This blinkered rationale forgets of course that in the prequels, and for a thousand generations before them, there were loads of Jedi. They were everywhere! Are you telling me they all came from greatness when we know for a fact that they were simply ordinary kids who were strong with the Force, trained to use it as best they can? Until the prequels came along Anakin Skywalker was just a Jedi Knight who went bad. This Chosen One bollocks didn’t really rear its head, on screen at least, until The Phantom Menace tried to shoehorn an immaculate conception into the mythos. Taking the original trilogy on its own, Luke was only special in the sense that he was the baddie’s son.
So when, in The Force Awakens, Maz says “you already know the truth – whomever you are waiting for on Jakku, they’re never coming back. But there’s someone still could…” I took it as read that her family was gone and it didn’t matter who they were. The story was about looking to the future, not wallowing in the past. Daisy Ridley herself was confused when made aware of the speculation; she believed the identity of Rey’s parents was not only explained but explained away, in that very scene. Her parents were gone, they were never coming back, it wasn’t about where she was from but where she was going. Isn’t that much, much better than “she’s secretly Obi-Wan Kenobi’s granddaughter, born of his secret son we’ve never heard of despite seeing his younger years as a Jedi Knight and his years spent in exile on Tatooine? I think so.
Of course, The Last Jedi is a layered and nuanced piece of work. Does Rey tell herself that her parents were nobodies, as she’s already known, deep inside? Or does she get told that by Kylo Ren? I think it’s clear that it’s the first one. Kylo tells her that she’s always known the truth about her parents. She says “they’re nobody” and he then tells her that she’s correct, that they’re buried in makeshift graves in the desert on Jakku. But nothing can stop the speculation machine: already there are countless YouTube videos theorising that Kylo Ren lied to her, manipulated her into thinking she is less than she is. That the real truth is yet to be told. I suppose it’s a point of debate, but I wouldn’t waste your time on it. So who are Rey’s parents?

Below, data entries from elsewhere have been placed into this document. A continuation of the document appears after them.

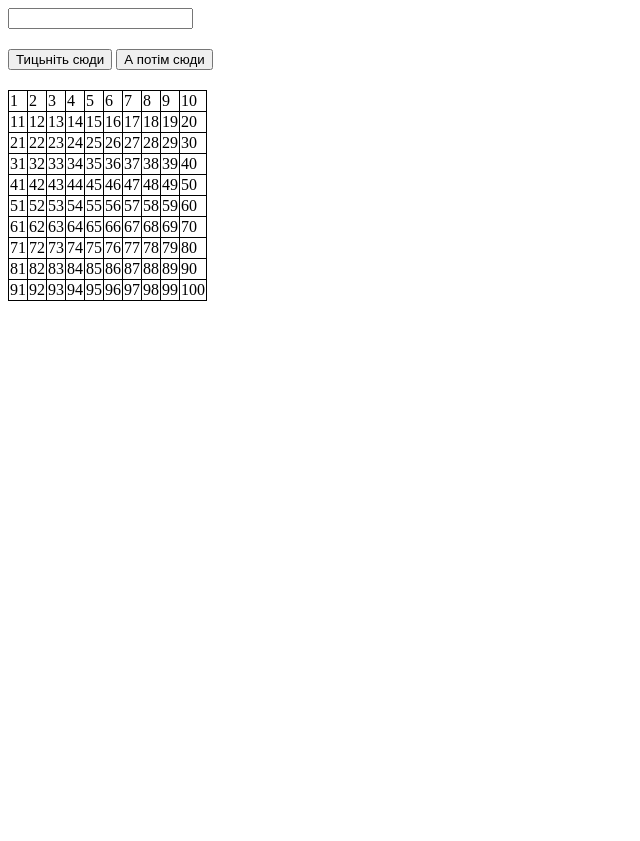
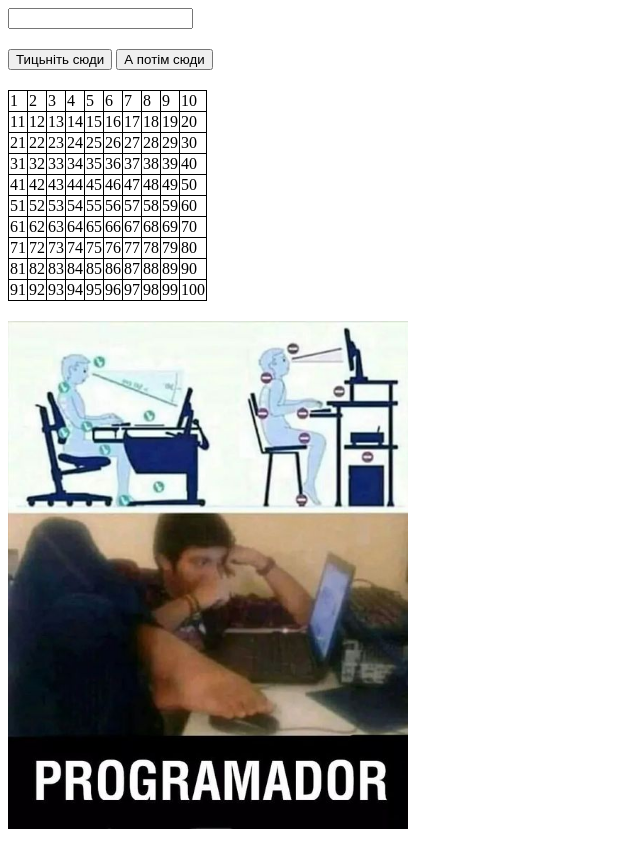
Before and after one commit to ValeriaBodrova/hw18-DOM, a plain HTML site: page index.html in a window 1280 px wide. Shown: the whole page, without its empty margins (0-640 px from the left). Before the commit the page ends 800 px from the top, so only its background shows below. Drawn offline with Linux system fonts and the light colour scheme.

Commit message:
task4 done

```diff
--- a/index.html
+++ b/index.html
@@ -22,6 +22,10 @@
     <div class="task3">
         <table id="table"></table>
     </div>
+
+    <div class="task4">
+        <img id="randomImage" src="" alt="Random Image" width="400px">
+   </div>
     <script src="script.js"></script>
 </body>
 </html>
--- a/script.js
+++ b/script.js
@@ -54,8 +54,9 @@ redirectButton.addEventListener('click', function() {
 });
 
 //task3
+
 //Створити цикл що буде створювати рядки
-//створити цикл що буде створювати комірки
+//створити цикл що буде створювати комірки в середині того,що створює рядки
 //змінна, яка за формулою буде фіксувати номер комірки, ітеруючись по кожному рядку переходити на новий десяток
 // (цю формулу не сама придумала, це якийсь ту мач складний левел для мене)
 //запушити комірку в рядок
@@ -77,3 +78,13 @@ for (let i = 1; i <= 10; i++) {
 
   table.appendChild(row);
 }
+
+//task4
+
+let imagesFolder = 'images/';
+let imageCount = 9; // Кількість зображень у папці
+let randomIndex = Math.floor(Math.random() * imageCount) + 1;
+let imagePath = imagesFolder + randomIndex + '.jpg';
+
+let randomImage = document.getElementById('randomImage');
+randomImage.src = imagePath;
--- a/style.css
+++ b/style.css
@@ -26,3 +26,7 @@ table{
 table td{
     border: 1px solid #000;
 }
+
+.task4{
+    margin-top: 20px;
+}
```
Also changed, not shown: images/1.jpg (added), images/2.jpg (added), images/3.jpg (added), images/4.jpg (added), images/5.jpg (added), images/6.jpg (added), images/7.jpg (added), images/8.jpg (added), images/9.jpg (added).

That was the BIG QUESTION. The answer – as it has always been, if you take what’s on screen and think about it for more than a second (but for less than a week, as that leads to the dark side: online fan theories!) – is “they’re nobody. Forget them.” They aren’t characters in this film. As it should be.
The very core of this new chapter in the Star Wars saga is that greatness comes from within yourself, it doesn’t drip down the branches of your family tree. The Force doesn’t belong to the Jedi or the Sith, that’s vanity, arrogance, and can lead only to ultimate failure. The Force is in everyone and everything. Broom Kid – the character we see very briefly at the end of the film, moving a broom using the Force, which sporting Rose’s Resistance ring. He’s nobody. He’s symbolic. They show us, right there in that stable, that the Force is awakening, not just in Rey, but all across the galaxy in normal people.
Alas, I fear this humbling message is lost on a generation of fans overfed on the Extended Universe material, bitter now that Disney have declared their favourite minor-player character-study comic book non-canonical. Already there are Reddit threads and 4Chan chats about the biggest question this awful, terrible, franchise-killing film has to ask: Who are Broom Kid’s parents? Is he a Skywalker? A Kenobi? A Palpatine?! Kill me now, before they kick off about never seeing him again.